- I picked up a DS9 novel written by K.W. Jeter at a library sale. I already had another DS9 book at home, also written by Jeter. I just assumed Jeter had written a lot of DS9 books. As it turns out, these may have been his only two. When I was researching the author (thinking it might just be a pen name, or a house name), I found out that he was a contemporary of Philip K. Dick, an author I’ve appreciated more and more over the years. More than a contemporary: a friend. Dick based a character in Valis on Jeter. Jeter likewise based a character in his Dr. Adder on Dick. Jeter is also credited with coining the term steampunk.
- The actress Bonnie Beecher played Sylvia, the saloon girl who is in love with Mr. Chekov in the TOS episode “Spectre of the Gun.” She had also been Bob Dylan’s girlfriend when both attended the University of Minnesota in 1961, and may have been the inspiration for “Girl from the North Country.” She later married counter-culture icon and MC of Woodstock, Wavy Gravy, and the two were still alive and married the last time I checked.
- Tommy Lee Jones and former Vice President Al Gore were roommates at Harvard. Robin Williams and Christopher Reeve were roommates at Julliard. Holly Hunter and Frances McDormand, both future-Oscar-winners, were roommates at the Yale School of Drama. Tim Daly, of the TV show Wings, and Tyne Daly, of Cagney & Lacey, are brother and sister. X-Files composer Mark Snow is their brother-in-law. Small world.
- Ellen Foley was an actress for one season on Night Court. She played Billie Young, and her character was replaced the next season by Markie Post. I never thought much else about Miss Foley, and I liked Miss Post more on the show, I have to admit. But, Foley was the singer who sang the duet with Meat Loaf on “Paradise by the Dashboard Light,” a fun fact I didn’t know until now. Also, the Clash song “Should I Stay or Should I Go?” was supposedly written about her by Mick Jones. There are more layers to this lady than I gave her credit for.

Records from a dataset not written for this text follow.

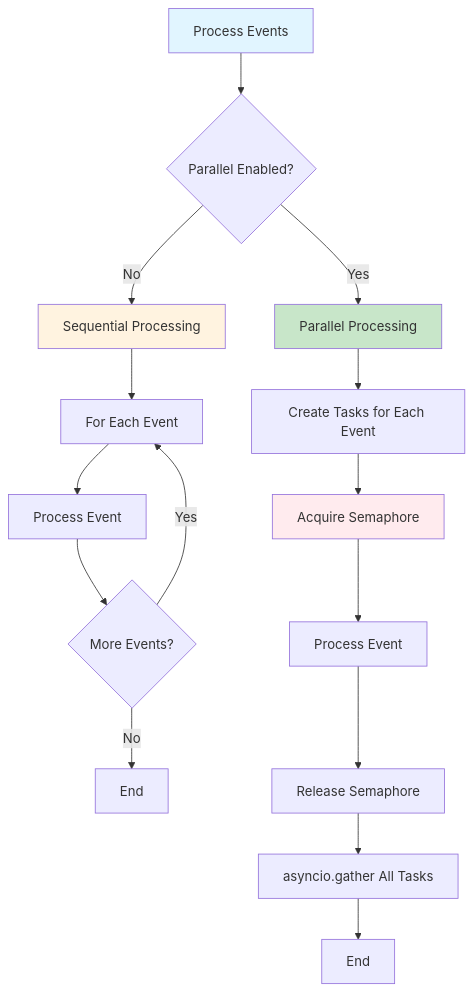
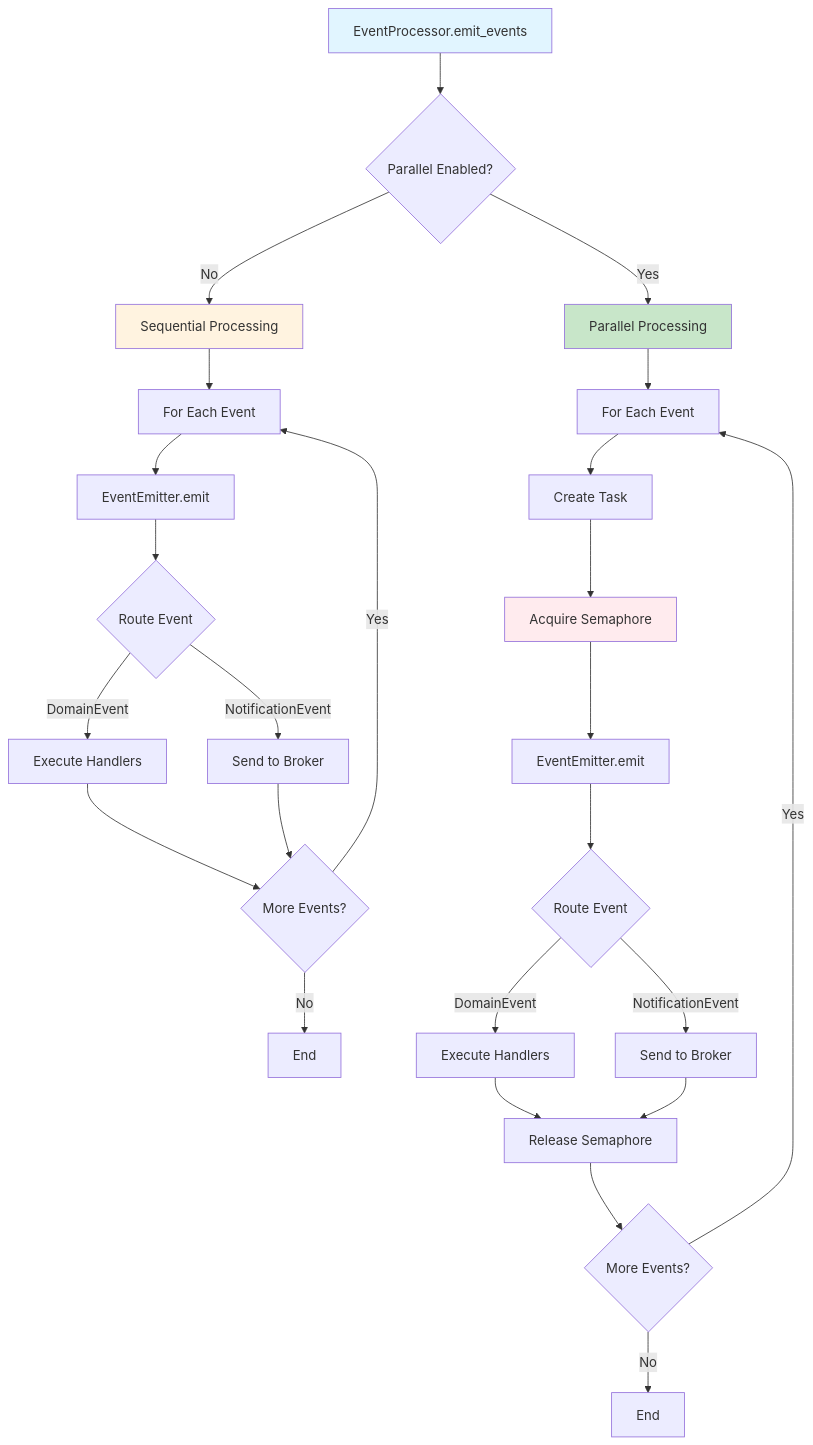
The diagram in docs/event_handler/parallel_processing.md (vadikko2/python-cqrs-mkdocs), drawn with Mermaid before and after one commit. The commit also changed other lines of this file and 2 other files, not shown here.

Commit message:
Fix event processing documentation

````diff
--- a/docs/event_handler/parallel_processing.md
+++ b/docs/event_handler/parallel_processing.md
@@ -25,24 +25,34 @@
 ```mermaid
 graph TD
-    Start[Process Events] --> CheckEnable{Parallel Enabled?}
+    Start[EventProcessor.emit_events] --> CheckEnable{Parallel Enabled?}
     
     CheckEnable -->|No| Sequential[Sequential Processing]
     Sequential --> LoopSeq[For Each Event]
-    LoopSeq --> ProcessSeq[Process Event]
-    ProcessSeq --> NextSeq{More Events?}
+    LoopSeq --> EmitSeq[EventEmitter.emit]
+    EmitSeq --> RouteSeq{Route Event}
+    RouteSeq -->|DomainEvent| HandlerSeq[Execute Handlers]
+    RouteSeq -->|NotificationEvent| BrokerSeq[Send to Broker]
+    HandlerSeq --> NextSeq{More Events?}
+    BrokerSeq --> NextSeq
     NextSeq -->|Yes| LoopSeq
     NextSeq -->|No| End1[End]
     
     CheckEnable -->|Yes| Parallel[Parallel Processing]
-    Parallel --> CreateTasks[Create Tasks for Each Event]
-    CreateTasks --> Semaphore[Acquire Semaphore]
-    Semaphore --> ProcessPar[Process Event]
-    ProcessPar --> ReleaseSem[Release Semaphore]
-    ReleaseSem --> Gather[asyncio.gather All Tasks]
-    Gather --> End2[End]
+    Parallel --> LoopPar[For Each Event]
+    LoopPar --> CreateTask[Create Task]
+    CreateTask --> Semaphore[Acquire Semaphore]
+    Semaphore --> EmitPar[EventEmitter.emit]
+    EmitPar --> RoutePar{Route Event}
+    RoutePar -->|DomainEvent| HandlerPar[Execute Handlers]
+    RoutePar -->|NotificationEvent| BrokerPar[Send to Broker]
+    HandlerPar --> ReleaseSem[Release Semaphore]
+    BrokerPar --> ReleaseSem
+    ReleaseSem --> NextPar{More Events?}
+    NextPar -->|Yes| LoopPar
+    NextPar -->|No| End2[End]
     
     style Start fill:#e1f5ff
     style Sequential fill:#fff3e0
     style Parallel fill:#c8e6c9
     style Semaphore fill:#ffebee
 ```
````
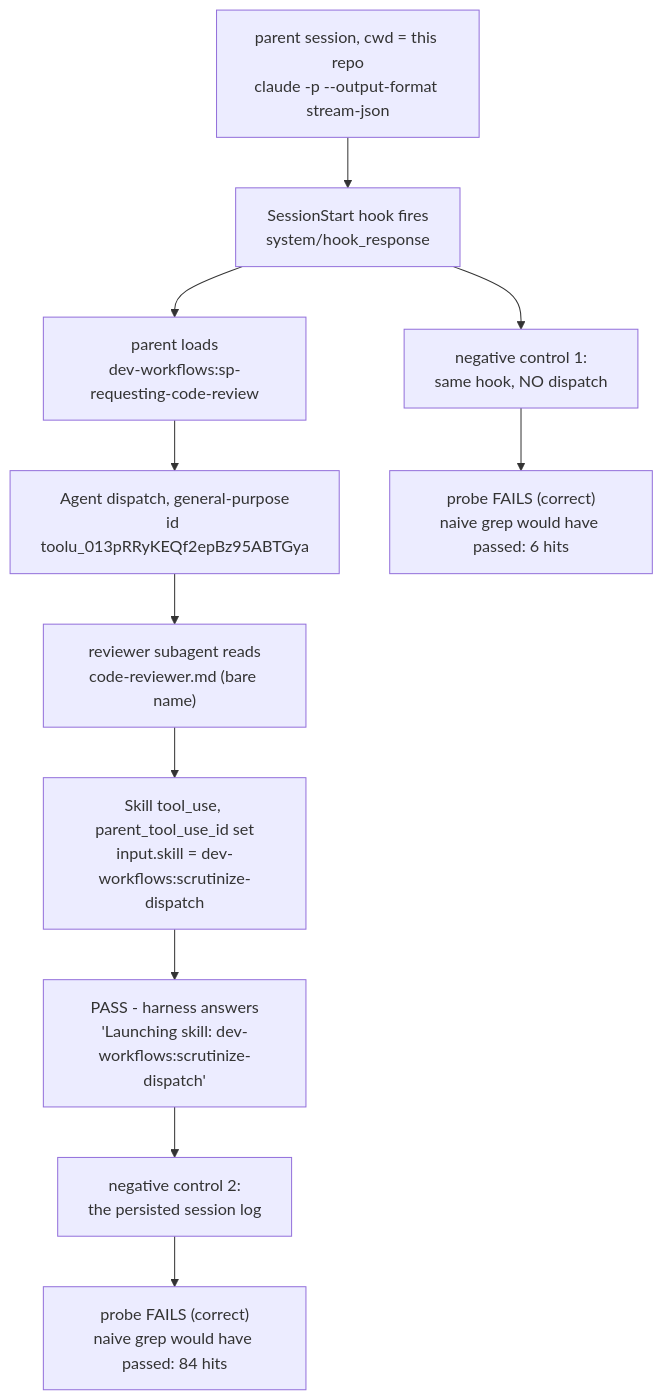
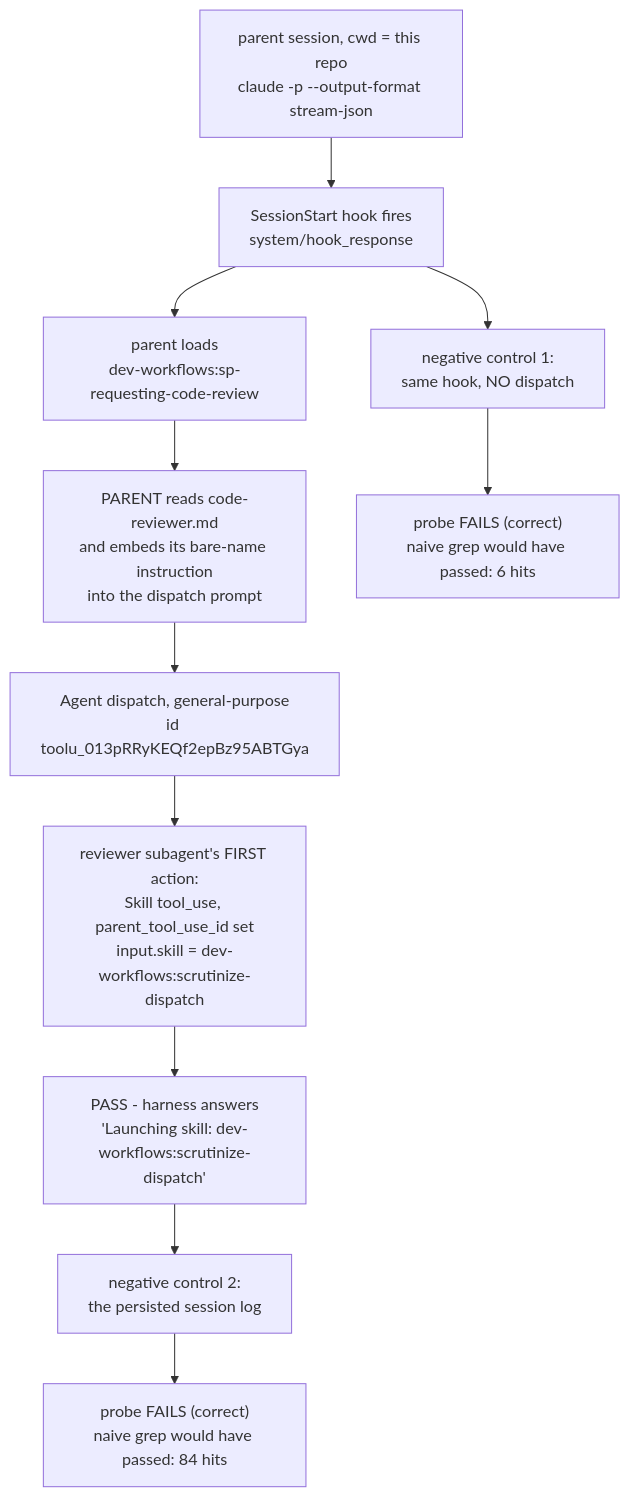
One commit to ThodsaphonSonthiphin/workflow-daily-work changed the diagram in docs/superpowers/plans/2026-08-16-acceptance-probe-result.md. Above: the diagram before and after it, drawn with Mermaid. The commit also changed other lines of this file and 14 other files, not shown here.

Commit message:
fix(dev-workflows): apply rewrite class 4 to bare skill names, correct the routed-set record

````diff
--- a/docs/superpowers/plans/2026-08-16-acceptance-probe-result.md
+++ b/docs/superpowers/plans/2026-08-16-acceptance-probe-result.md
@@ -13,11 +7,11 @@
 ```mermaid
 flowchart TD
     P["parent session, cwd = this repo<br/>claude -p --output-format stream-json"] --> H["SessionStart hook fires<br/>system/hook_response"]
     H --> S1["parent loads<br/>dev-workflows:sp-requesting-code-review"]
-    S1 --> D["Agent dispatch, general-purpose<br/>id toolu_013pRRyKEQf2epBz95ABTGya"]
-    D --> R["reviewer subagent reads<br/>code-reviewer.md (bare name)"]
-    R --> K["Skill tool_use, parent_tool_use_id set<br/>input.skill = dev-workflows:scrutinize-dispatch"]
+    S1 --> RD["PARENT reads code-reviewer.md<br/>and embeds its bare-name instruction<br/>into the dispatch prompt"]
+    RD --> D["Agent dispatch, general-purpose<br/>id toolu_013pRRyKEQf2epBz95ABTGya"]
+    D --> K["reviewer subagent's FIRST action:<br/>Skill tool_use, parent_tool_use_id set<br/>input.skill = dev-workflows:scrutinize-dispatch"]
     K --> V["PASS - harness answers<br/>'Launching skill: dev-workflows:scrutinize-dispatch'"]
     H --> N1["negative control 1:<br/>same hook, NO dispatch"] --> F1["probe FAILS (correct)<br/>naive grep would have passed: 6 hits"]
     V --> N2["negative control 2:<br/>the persisted session log"] --> F2["probe FAILS (correct)<br/>naive grep would have passed: 84 hits"]
 ```
````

- This occurred to me while reading Batman: No Man’s Land, by Greg Rucka. There’s a brief section that’s supposed to be a letter or e-mail from Barbara Gordon (AKA Batgirl and then AKA Oracle). She recounts, briefly, the origin story of Bruce Wayne-into-Batman by talking about the murder of his parents. She mentions the smell of cordite during the crime. This has become a fictional trope. Cordite was a brand of smokeless powder that replaced black powder. Its last known usage was in 1945. The “smell of cordite” in the air makes sense if Batman was created by a crime that occurred in the 1930s, since Batman first appeared in 1939. I’ll give Rucka a pass on this since Gotham City is entirely fictional. And I like thinking that the death of Thomas and Martha Wayne occurred in the 1930s, when it would have made sense to be seeing a Zorro movie. But, I give no other creators of fiction a pass on this. Personally, I could whistle past this in other fiction as well—even I have been guilty of using it—but the Internet is a haven for nitpickers.
- I thought I was a fan of both the American rock band The Eagles and the British author Douglas Adams, but here’s something I never knew. The theme song for the original BBC television series The Hitchhiker’s Guide to the Galaxy (which I saw on PBS and which led me to the novels), was an Eagles instrumental called “Journey of the Sorcerer.” It was on the Eagles LP One of These Nights, which I never owned. I always liked the theme. But how could I not have known this fact for nearly four decades?
That’ll do for now. My “Things Learned” file continues to grow, almost daily. The next time I hear a few factoids screaming to get out, I’ll post more.